- WHAT THE EXERCISE ASKS:
Where the string "Minecraft" occurs in a line of the data below, that line should be copied.

*** DATA FOR REVIEW Section Begins ***

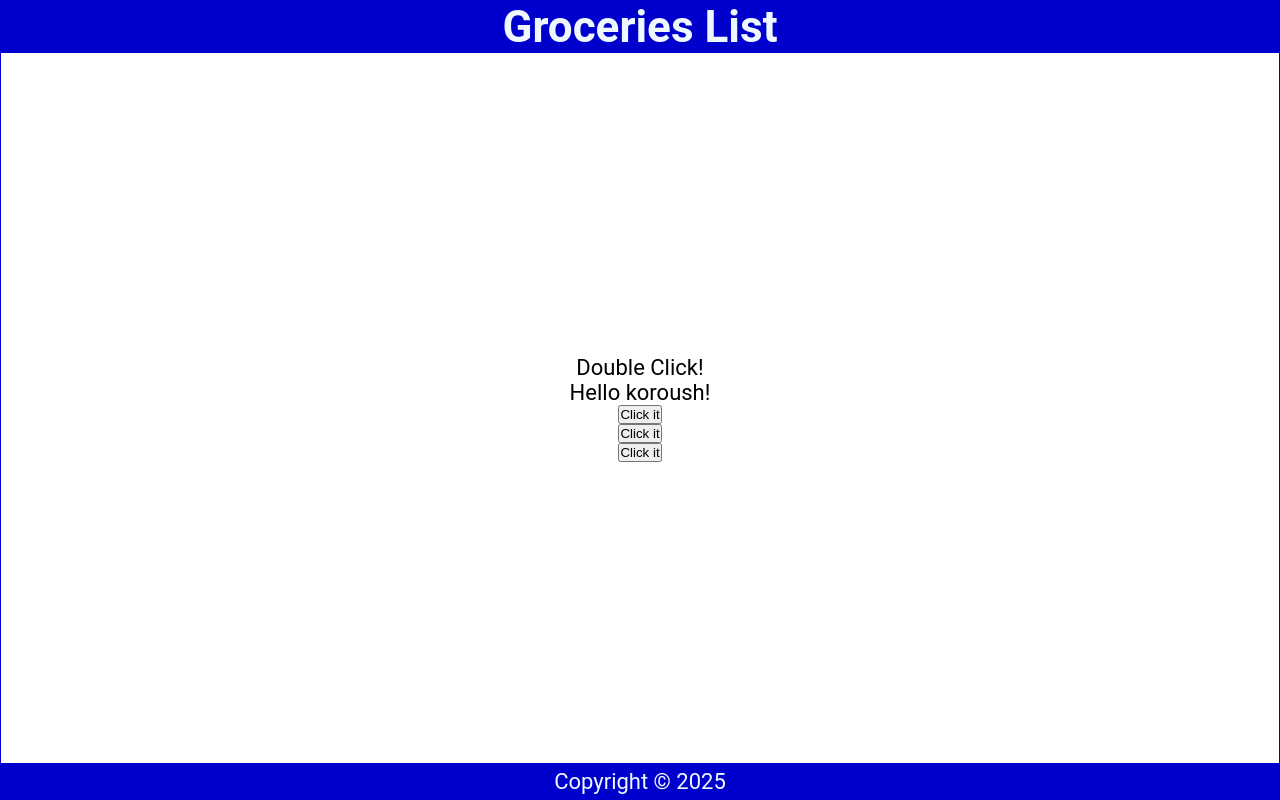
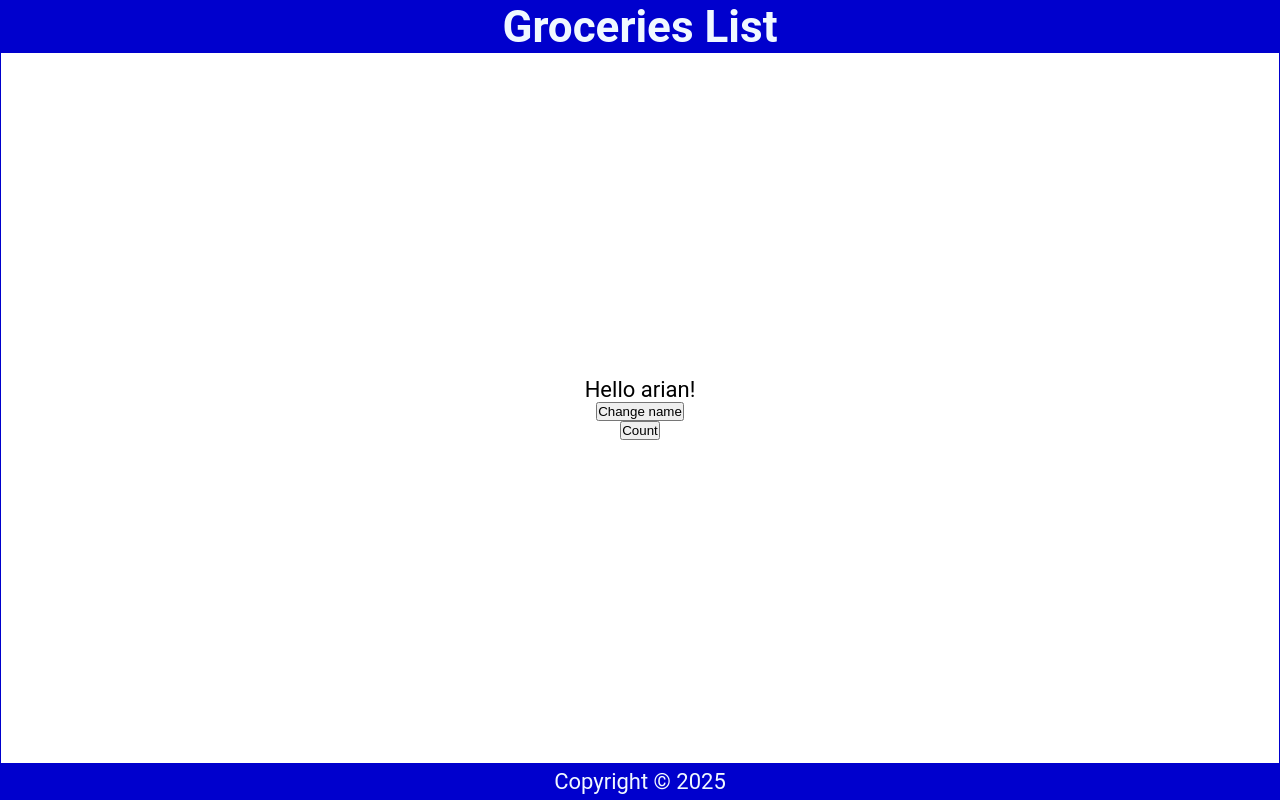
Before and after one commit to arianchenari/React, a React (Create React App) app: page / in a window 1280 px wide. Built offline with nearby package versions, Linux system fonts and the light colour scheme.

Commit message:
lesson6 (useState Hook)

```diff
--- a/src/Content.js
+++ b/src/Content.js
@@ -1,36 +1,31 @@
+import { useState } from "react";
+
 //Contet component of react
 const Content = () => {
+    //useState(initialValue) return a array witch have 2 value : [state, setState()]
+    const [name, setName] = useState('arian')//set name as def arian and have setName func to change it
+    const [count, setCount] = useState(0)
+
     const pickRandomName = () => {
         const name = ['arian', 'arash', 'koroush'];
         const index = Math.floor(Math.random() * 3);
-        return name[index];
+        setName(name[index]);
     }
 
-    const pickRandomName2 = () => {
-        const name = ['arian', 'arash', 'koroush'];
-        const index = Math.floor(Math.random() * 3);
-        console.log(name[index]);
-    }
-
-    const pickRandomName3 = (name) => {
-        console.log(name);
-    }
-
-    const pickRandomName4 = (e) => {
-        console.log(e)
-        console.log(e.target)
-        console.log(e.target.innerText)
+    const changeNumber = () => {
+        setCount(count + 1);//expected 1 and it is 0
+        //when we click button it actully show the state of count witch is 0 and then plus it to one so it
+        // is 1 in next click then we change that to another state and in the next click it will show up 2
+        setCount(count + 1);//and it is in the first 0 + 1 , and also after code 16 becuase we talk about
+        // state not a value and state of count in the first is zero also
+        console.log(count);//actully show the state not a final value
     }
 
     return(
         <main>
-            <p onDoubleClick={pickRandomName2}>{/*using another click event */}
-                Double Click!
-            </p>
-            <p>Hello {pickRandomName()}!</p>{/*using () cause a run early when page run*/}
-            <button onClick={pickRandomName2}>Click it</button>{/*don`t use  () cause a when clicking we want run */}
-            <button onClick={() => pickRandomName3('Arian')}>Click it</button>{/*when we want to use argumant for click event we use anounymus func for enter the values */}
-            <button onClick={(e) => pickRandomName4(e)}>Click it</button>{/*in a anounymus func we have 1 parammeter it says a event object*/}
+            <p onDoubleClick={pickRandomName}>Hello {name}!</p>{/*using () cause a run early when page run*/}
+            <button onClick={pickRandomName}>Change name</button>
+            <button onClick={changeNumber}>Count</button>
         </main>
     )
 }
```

*** DATA FOR REVIEW Section Ends ***
*** DATA FOR REVIEW Section Begins ***

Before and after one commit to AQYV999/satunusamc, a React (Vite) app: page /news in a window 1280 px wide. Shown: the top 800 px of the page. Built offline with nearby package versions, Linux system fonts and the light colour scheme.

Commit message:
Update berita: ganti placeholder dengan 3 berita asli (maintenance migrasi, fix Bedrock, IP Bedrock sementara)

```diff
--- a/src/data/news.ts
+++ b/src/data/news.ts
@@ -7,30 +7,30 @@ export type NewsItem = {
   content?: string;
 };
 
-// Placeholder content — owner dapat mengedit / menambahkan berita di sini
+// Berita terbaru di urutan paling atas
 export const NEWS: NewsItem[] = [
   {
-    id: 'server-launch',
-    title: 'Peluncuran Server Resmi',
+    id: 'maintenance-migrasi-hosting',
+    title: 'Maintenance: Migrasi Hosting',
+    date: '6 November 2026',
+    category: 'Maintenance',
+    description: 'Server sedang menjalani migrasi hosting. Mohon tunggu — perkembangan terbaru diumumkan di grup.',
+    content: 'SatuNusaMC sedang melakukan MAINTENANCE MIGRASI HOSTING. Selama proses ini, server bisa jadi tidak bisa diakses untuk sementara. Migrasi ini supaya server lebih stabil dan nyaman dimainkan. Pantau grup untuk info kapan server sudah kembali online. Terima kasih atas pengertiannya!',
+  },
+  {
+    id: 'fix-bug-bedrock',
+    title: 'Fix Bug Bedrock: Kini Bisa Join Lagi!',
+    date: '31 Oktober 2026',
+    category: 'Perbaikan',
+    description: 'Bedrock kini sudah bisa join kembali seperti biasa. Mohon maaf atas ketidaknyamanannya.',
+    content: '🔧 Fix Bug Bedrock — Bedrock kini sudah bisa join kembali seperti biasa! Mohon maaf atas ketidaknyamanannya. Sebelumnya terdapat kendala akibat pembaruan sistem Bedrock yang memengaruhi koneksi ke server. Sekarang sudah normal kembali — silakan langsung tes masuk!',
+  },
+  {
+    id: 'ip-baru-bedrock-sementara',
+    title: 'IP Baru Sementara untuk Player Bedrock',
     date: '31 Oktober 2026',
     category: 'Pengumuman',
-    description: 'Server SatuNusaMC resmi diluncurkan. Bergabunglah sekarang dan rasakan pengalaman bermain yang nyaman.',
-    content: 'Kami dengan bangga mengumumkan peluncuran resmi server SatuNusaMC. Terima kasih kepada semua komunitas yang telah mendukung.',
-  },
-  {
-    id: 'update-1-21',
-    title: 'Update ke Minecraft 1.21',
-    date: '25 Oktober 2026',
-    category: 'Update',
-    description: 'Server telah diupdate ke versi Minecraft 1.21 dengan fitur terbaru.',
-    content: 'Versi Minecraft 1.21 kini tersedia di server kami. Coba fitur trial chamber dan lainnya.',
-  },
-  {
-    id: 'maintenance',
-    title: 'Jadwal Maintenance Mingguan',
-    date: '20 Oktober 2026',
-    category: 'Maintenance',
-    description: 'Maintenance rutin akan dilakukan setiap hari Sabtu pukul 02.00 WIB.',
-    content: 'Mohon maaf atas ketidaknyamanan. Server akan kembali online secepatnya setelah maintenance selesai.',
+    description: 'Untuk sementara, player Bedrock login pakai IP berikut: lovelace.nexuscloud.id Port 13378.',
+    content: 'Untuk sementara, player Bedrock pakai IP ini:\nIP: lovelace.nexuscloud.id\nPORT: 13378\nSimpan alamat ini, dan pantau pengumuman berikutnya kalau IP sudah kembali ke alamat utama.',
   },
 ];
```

*** DATA FOR REVIEW Section Ends ***

- OUTPUT:
-    title: 'Update ke Minecraft 1.21',
-    description: 'Server telah diupdate ke versi Minecraft 1.21 dengan fitur terbaru.',
-    content: 'Versi Minecraft 1.21 kini tersedia di server kami. Coba fitur trial chamber dan lainnya.',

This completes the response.